▶ **Exercise brief**
Only the pictures are to be left out; the listing itself is repeated exactly.

▶ **Study material**
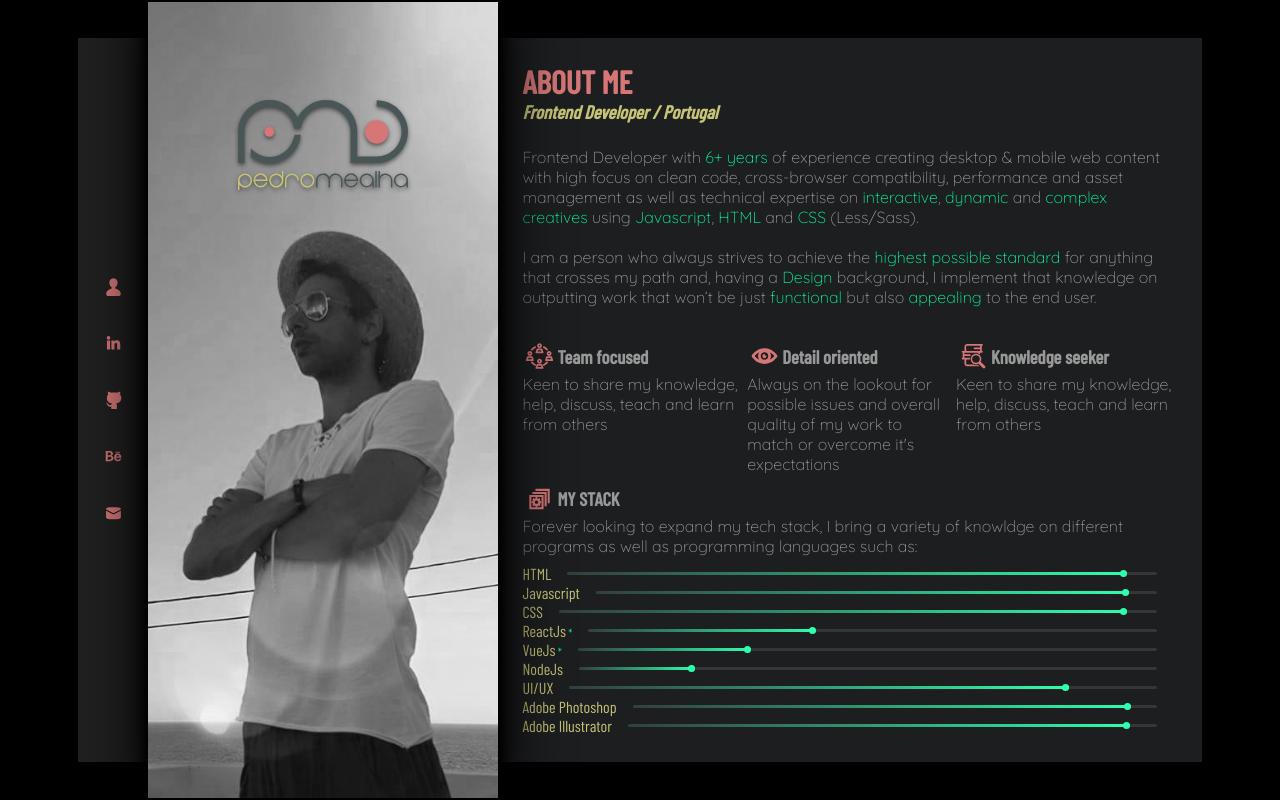
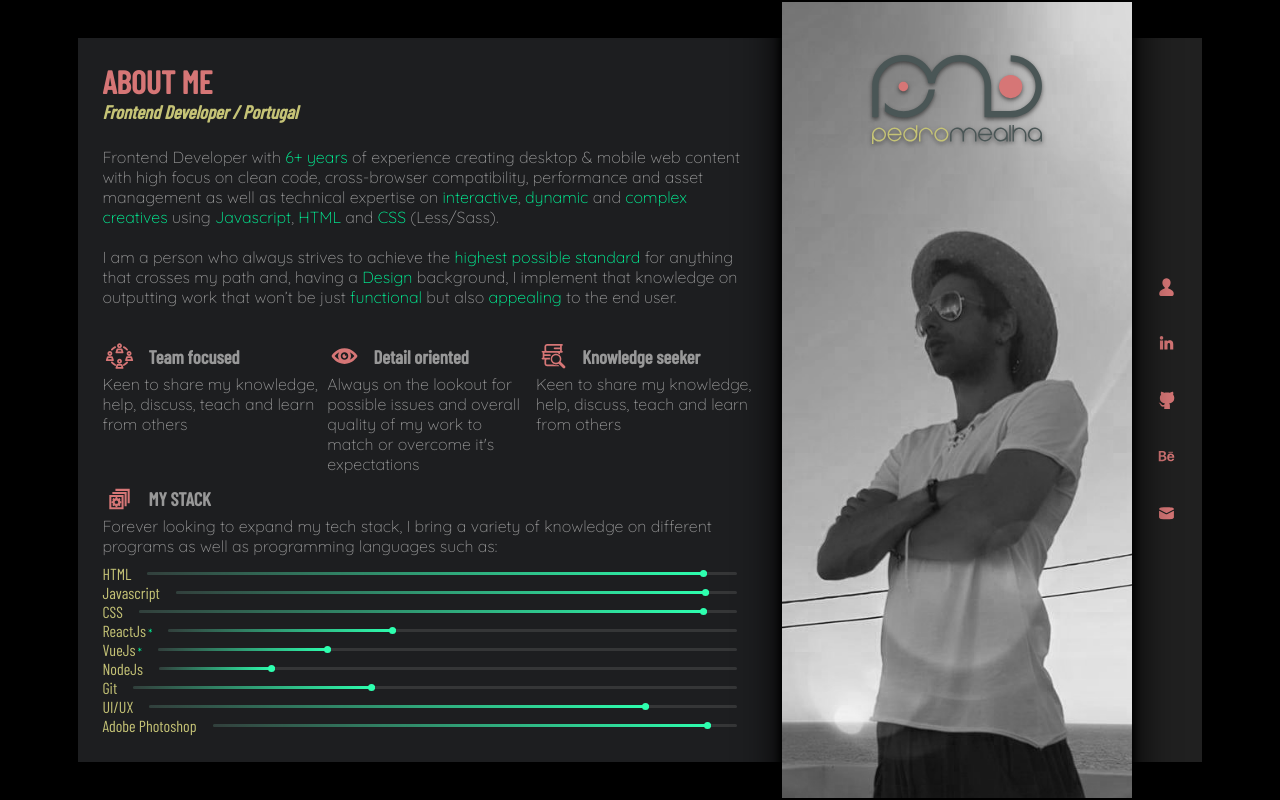
Before and after one commit to PedroMealha/react-website, a React (Create React App) app: page / in a window 1280 px wide. Built offline with nearby package versions, Linux system fonts and the light colour scheme.

Commit message:
layout change | responsive adjustments

```diff
--- a/src/App.js
+++ b/src/App.js
@@ -6,9 +6,9 @@ import './App.styles.scss';
 
 const App = () =>
 	<div className="routes">
+		<MainContent />
+		<Highlight />
 		<Navigation />
-		<Highlight />
-		<MainContent />
 	</div >
 
 export default App;
--- a/src/App.styles.scss
+++ b/src/App.styles.scss
@@ -3,6 +3,7 @@
 .routes {
 	display              : grid;
 	grid-template-columns: 70px 350px 1fr;
+	grid-template-columns: 1fr 350px 70px;
 	grid-auto-flow       : column;
 	width                : 100%;
 	max-width            : 1200px;
@@ -14,7 +15,7 @@
 @media screen and (max-device-width: 768px) {
 	.routes {
 		grid-template-columns: none;
-		grid-template-rows   : 50px 1fr;
+		grid-template-rows   : 1fr 50px;
 		max-height           : initial;
 		padding              : 0;
 	}
--- a/src/components/highlight/highlight.styles.scss
+++ b/src/components/highlight/highlight.styles.scss
@@ -7,15 +7,16 @@
 	background-size    : cover;
 	background-position: center 100%;
 	background-repeat  : no-repeat;
-	filter             : drop-shadow(0 0 3px $color-black) drop-shadow(0 0 5px $color-black) drop-shadow(0 0 10px $color-black) drop-shadow(0 0 30px $color-black);
+	filter             : drop-shadow(0 0 3px $color-black) drop-shadow(0 0 5px $color-black) drop-shadow(0 0 20px $color-black);
 	overflow           : hidden;
 	z-index            : 10;
 
 	.logo {
-		max-width: 60%;
-		margin   : 28% auto;
-		padding  : 0 20px;
-		filter   : drop-shadow(0px 2px 2px rgba($color-grey, .6));
+		max-width : 60%;
+		max-height: 40%;
+		margin    : 15% auto;
+		padding   : 0 20px;
+		filter    : drop-shadow(0px 2px 2px rgba($color-grey, .6));
 	}
 }
 
--- a/src/components/main-content/main-content.component.jsx
+++ b/src/components/main-content/main-content.component.jsx
@@ -10,7 +10,6 @@ import './main-content.styles.scss';
 const MainContent = () => {
 	return (
 		<div className="main-content">
-
 			<Routes>
 				<Route path='/' element={ <About /> } />
 				<Route path='/skills' element={ <Skills /> } />
--- a/src/components/main-content/main-content.styles.scss
+++ b/src/components/main-content/main-content.styles.scss
@@ -7,7 +7,7 @@
 	background    : $color-grey-dark;
 	overflow      : hidden;
 
-	>div:nth-child(2) {
+	>*:nth-child(2) {
 		overflow     : hidden;
 		overflow-y   : scroll;
 		padding-right: .3em;
--- a/src/components/nav-button/nav-button.styles.scss
+++ b/src/components/nav-button/nav-button.styles.scss
@@ -3,11 +3,11 @@
 .nav-button {
 	position: relative;
 	cursor  : pointer;
+	margin  : 1em;
 
 	.nav-icon {
 		display       : block;
 		width         : 25px;
-		margin        : 1em;
 		fill          : $color-orange;
 		pointer-events: none;
 	}
--- a/src/components/navigation/navigation.styles.scss
+++ b/src/components/navigation/navigation.styles.scss
@@ -5,7 +5,6 @@
 	align-items    : center;
 	justify-content: center;
 	background     : lighten($color-grey, 6%);
-	padding        : 0 20px;
 
 	.nav-external {
 		display        : flex;
--- a/src/components/stack-card/stack-card.component.jsx
+++ b/src/components/stack-card/stack-card.component.jsx
@@ -25,7 +25,7 @@ const StackCard = ({ stackType }) => {
 		stack: {
 			Icon: Stack,
 			title: 'MY STACK',
-			description: `Forever looking to expand my tech stack, I bring a variety of knowldge on different programs as well as programming languages such as:`
+			description: `Forever looking to expand my tech stack, I bring a variety of knowledge on different programs as well as programming languages such as:`
 		}
 	}
 
--- a/src/routes/about/about.component.jsx
+++ b/src/routes/about/about.component.jsx
@@ -41,26 +41,31 @@ const STACK_SKILLS = {
 		learning: false
 	},
 	6: {
+		title: 'Git',
+		percent: 40,
+		learning: false
+	},
+	7: {
 		title: 'UI/UX',
 		percent: 85,
 		learning: false
 	},
-	7: {
+	8: {
 		title: 'Adobe Photoshop',
 		percent: 95,
 		learning: false
 	},
-	8: {
+	9: {
 		title: 'Adobe Illustrator',
 		percent: 95,
 		learning: false
 	},
-	9: {
+	10: {
 		title: 'Adobe XD',
 		percent: 80,
 		learning: false
 	},
-	10: {
+	11: {
 		title: 'Adobe After Effects',
 		percent: 50,
 		learning: false
--- a/src/routes/about/about.styles.scss
+++ b/src/routes/about/about.styles.scss
@@ -6,7 +6,7 @@
 
 	.logo {
 		display  : none;
-		max-width: 70%;
+		max-width: 60%;
 		margin   : 1em auto 2em;
 		padding  : 0 20px;
 		filter   : drop-shadow(0px 2px 2px rgba($color-grey, .6));
@@ -22,15 +22,19 @@
 		}
 	}
 
+	.stack-card {
+		&:not(:first-child):not(:last-child) {
+			padding: 0 .5em;
+		}
+
+		h3 {
+			margin-left: .6em;
+		}
+	}
+
 	.strengths {
 		display              : grid;
 		grid-template-columns: repeat(3, 1fr);
-
-		.stack-card {
-			&:not(:first-child):not(:last-child) {
-				padding: 0 .5em;
-			}
-		}
 	}
 
 	.stack {
--- a/src/routes/contact/contact.styles.scss
+++ b/src/routes/contact/contact.styles.scss
@@ -100,6 +100,11 @@
 @media screen and (max-device-width: 768px) {
 	.contact-form {
 
+		input,
+		textarea {
+			border-left: none;
+		}
+
 		.name,
 		.email {
 			width: 100%;
```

▶ **Task result**
Before and after one commit to PedroMealha/react-website, a React (Create React App) app: page / in a window 1280 px wide. Built offline with nearby package versions, Linux system fonts and the light colour scheme.

Commit message:
layout change | responsive adjustments

```diff
--- a/src/App.js
+++ b/src/App.js
@@ -6,9 +6,9 @@ import './App.styles.scss';
 
 const App = () =>
 	<div className="routes">
+		<MainContent />
+		<Highlight />
 		<Navigation />
-		<Highlight />
-		<MainContent />
 	</div >
 
 export default App;
--- a/src/App.styles.scss
+++ b/src/App.styles.scss
@@ -3,6 +3,7 @@
 .routes {
 	display              : grid;
 	grid-template-columns: 70px 350px 1fr;
+	grid-template-columns: 1fr 350px 70px;
 	grid-auto-flow       : column;
 	width                : 100%;
 	max-width            : 1200px;
@@ -14,7 +15,7 @@
 @media screen and (max-device-width: 768px) {
 	.routes {
 		grid-template-columns: none;
-		grid-template-rows   : 50px 1fr;
+		grid-template-rows   : 1fr 50px;
 		max-height           : initial;
 		padding              : 0;
 	}
--- a/src/components/highlight/highlight.styles.scss
+++ b/src/components/highlight/highlight.styles.scss
@@ -7,15 +7,16 @@
 	background-size    : cover;
 	background-position: center 100%;
 	background-repeat  : no-repeat;
-	filter             : drop-shadow(0 0 3px $color-black) drop-shadow(0 0 5px $color-black) drop-shadow(0 0 10px $color-black) drop-shadow(0 0 30px $color-black);
+	filter             : drop-shadow(0 0 3px $color-black) drop-shadow(0 0 5px $color-black) drop-shadow(0 0 20px $color-black);
 	overflow           : hidden;
 	z-index            : 10;
 
 	.logo {
-		max-width: 60%;
-		margin   : 28% auto;
-		padding  : 0 20px;
-		filter   : drop-shadow(0px 2px 2px rgba($color-grey, .6));
+		max-width : 60%;
+		max-height: 40%;
+		margin    : 15% auto;
+		padding   : 0 20px;
+		filter    : drop-shadow(0px 2px 2px rgba($color-grey, .6));
 	}
 }
 
--- a/src/components/main-content/main-content.component.jsx
+++ b/src/components/main-content/main-content.component.jsx
@@ -10,7 +10,6 @@ import './main-content.styles.scss';
 const MainContent = () => {
 	return (
 		<div className="main-content">
-
 			<Routes>
 				<Route path='/' element={ <About /> } />
 				<Route path='/skills' element={ <Skills /> } />
--- a/src/components/main-content/main-content.styles.scss
+++ b/src/components/main-content/main-content.styles.scss
@@ -7,7 +7,7 @@
 	background    : $color-grey-dark;
 	overflow      : hidden;
 
-	>div:nth-child(2) {
+	>*:nth-child(2) {
 		overflow     : hidden;
 		overflow-y   : scroll;
 		padding-right: .3em;
--- a/src/components/nav-button/nav-button.styles.scss
+++ b/src/components/nav-button/nav-button.styles.scss
@@ -3,11 +3,11 @@
 .nav-button {
 	position: relative;
 	cursor  : pointer;
+	margin  : 1em;
 
 	.nav-icon {
 		display       : block;
 		width         : 25px;
-		margin        : 1em;
 		fill          : $color-orange;
 		pointer-events: none;
 	}
--- a/src/components/navigation/navigation.styles.scss
+++ b/src/components/navigation/navigation.styles.scss
@@ -5,7 +5,6 @@
 	align-items    : center;
 	justify-content: center;
 	background     : lighten($color-grey, 6%);
-	padding        : 0 20px;
 
 	.nav-external {
 		display        : flex;
--- a/src/components/stack-card/stack-card.component.jsx
+++ b/src/components/stack-card/stack-card.component.jsx
@@ -25,7 +25,7 @@ const StackCard = ({ stackType }) => {
 		stack: {
 			Icon: Stack,
 			title: 'MY STACK',
-			description: `Forever looking to expand my tech stack, I bring a variety of knowldge on different programs as well as programming languages such as:`
+			description: `Forever looking to expand my tech stack, I bring a variety of knowledge on different programs as well as programming languages such as:`
 		}
 	}
 
--- a/src/routes/about/about.component.jsx
+++ b/src/routes/about/about.component.jsx
@@ -41,26 +41,31 @@ const STACK_SKILLS = {
 		learning: false
 	},
 	6: {
+		title: 'Git',
+		percent: 40,
+		learning: false
+	},
+	7: {
 		title: 'UI/UX',
 		percent: 85,
 		learning: false
 	},
-	7: {
+	8: {
 		title: 'Adobe Photoshop',
 		percent: 95,
 		learning: false
 	},
-	8: {
+	9: {
 		title: 'Adobe Illustrator',
 		percent: 95,
 		learning: false
 	},
-	9: {
+	10: {
 		title: 'Adobe XD',
 		percent: 80,
 		learning: false
 	},
-	10: {
+	11: {
 		title: 'Adobe After Effects',
 		percent: 50,
 		learning: false
--- a/src/routes/about/about.styles.scss
+++ b/src/routes/about/about.styles.scss
@@ -6,7 +6,7 @@
 
 	.logo {
 		display  : none;
-		max-width: 70%;
+		max-width: 60%;
 		margin   : 1em auto 2em;
 		padding  : 0 20px;
 		filter   : drop-shadow(0px 2px 2px rgba($color-grey, .6));
@@ -22,15 +22,19 @@
 		}
 	}
 
+	.stack-card {
+		&:not(:first-child):not(:last-child) {
+			padding: 0 .5em;
+		}
+
+		h3 {
+			margin-left: .6em;
+		}
+	}
+
 	.strengths {
 		display              : grid;
 		grid-template-columns: repeat(3, 1fr);
-
-		.stack-card {
-			&:not(:first-child):not(:last-child) {
-				padding: 0 .5em;
-			}
-		}
 	}
 
 	.stack {
--- a/src/routes/contact/contact.styles.scss
+++ b/src/routes/contact/contact.styles.scss
@@ -100,6 +100,11 @@
 @media screen and (max-device-width: 768px) {
 	.contact-form {
 
+		input,
+		textarea {
+			border-left: none;
+		}
+
 		.name,
 		.email {
 			width: 100%;
```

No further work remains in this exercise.